- _MATERIAL SUPPLIED_
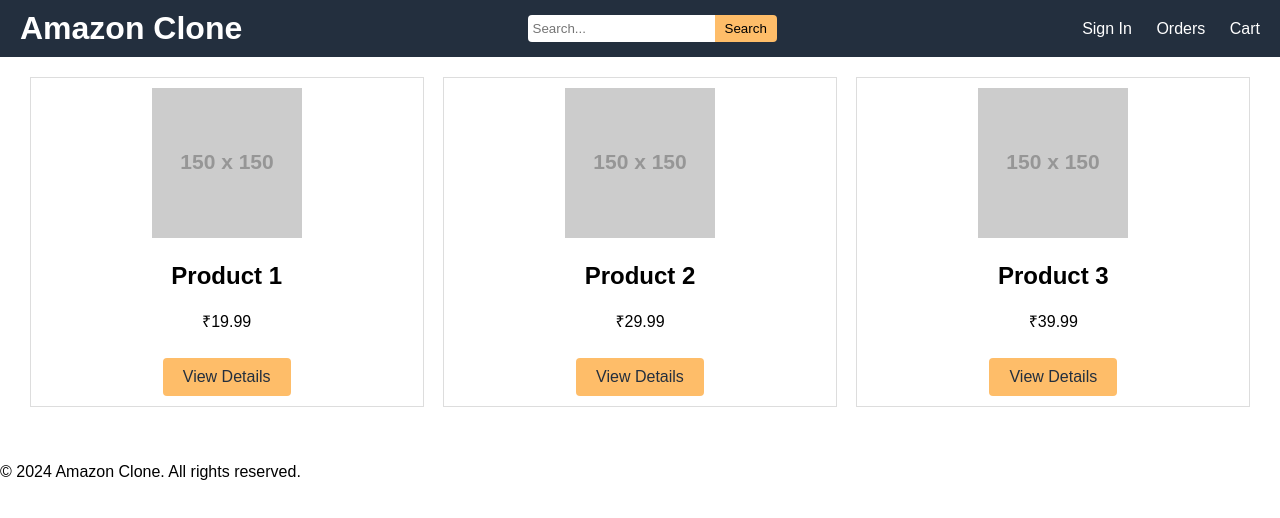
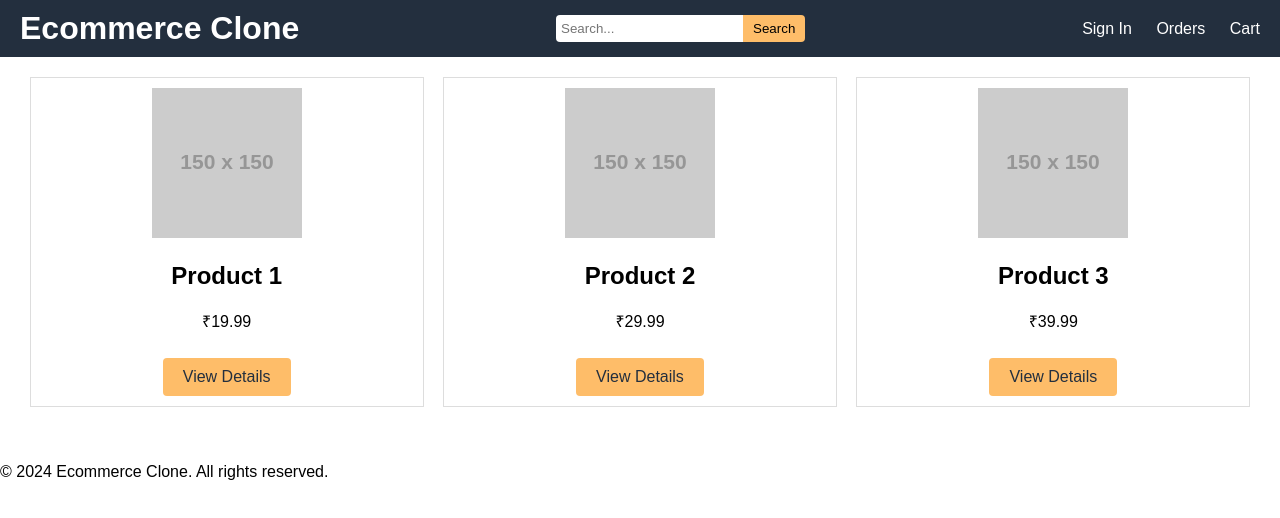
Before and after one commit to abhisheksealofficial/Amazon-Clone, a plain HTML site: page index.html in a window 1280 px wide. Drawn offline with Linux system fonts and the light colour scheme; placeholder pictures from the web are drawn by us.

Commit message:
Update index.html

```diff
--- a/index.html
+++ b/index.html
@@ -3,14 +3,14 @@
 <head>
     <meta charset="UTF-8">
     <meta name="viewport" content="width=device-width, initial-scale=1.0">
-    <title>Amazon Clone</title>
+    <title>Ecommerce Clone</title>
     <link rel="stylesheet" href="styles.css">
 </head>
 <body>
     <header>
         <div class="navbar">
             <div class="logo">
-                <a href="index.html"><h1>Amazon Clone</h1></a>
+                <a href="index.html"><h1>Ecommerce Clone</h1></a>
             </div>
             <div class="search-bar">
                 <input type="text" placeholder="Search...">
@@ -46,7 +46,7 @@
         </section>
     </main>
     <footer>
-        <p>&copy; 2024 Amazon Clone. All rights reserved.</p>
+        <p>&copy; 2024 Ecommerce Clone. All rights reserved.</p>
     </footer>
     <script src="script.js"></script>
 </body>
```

- _WORK TO COMPLETE_
Hand back the data exactly as it appears, with all pictures cut.

- _ANSWER SPACE_
Before and after one commit to abhisheksealofficial/Amazon-Clone, a plain HTML site: page index.html in a window 1280 px wide. Drawn offline with Linux system fonts and the light colour scheme; placeholder pictures from the web are drawn by us.

Commit message:
Update index.html

```diff
--- a/index.html
+++ b/index.html
@@ -3,14 +3,14 @@
 <head>
     <meta charset="UTF-8">
     <meta name="viewport" content="width=device-width, initial-scale=1.0">
-    <title>Amazon Clone</title>
+    <title>Ecommerce Clone</title>
     <link rel="stylesheet" href="styles.css">
 </head>
 <body>
     <header>
         <div class="navbar">
             <div class="logo">
-                <a href="index.html"><h1>Amazon Clone</h1></a>
+                <a href="index.html"><h1>Ecommerce Clone</h1></a>
             </div>
             <div class="search-bar">
                 <input type="text" placeholder="Search...">
@@ -46,7 +46,7 @@
         </section>
     </main>
     <footer>
-        <p>&copy; 2024 Amazon Clone. All rights reserved.</p>
+        <p>&copy; 2024 Ecommerce Clone. All rights reserved.</p>
     </footer>
     <script src="script.js"></script>
 </body>
```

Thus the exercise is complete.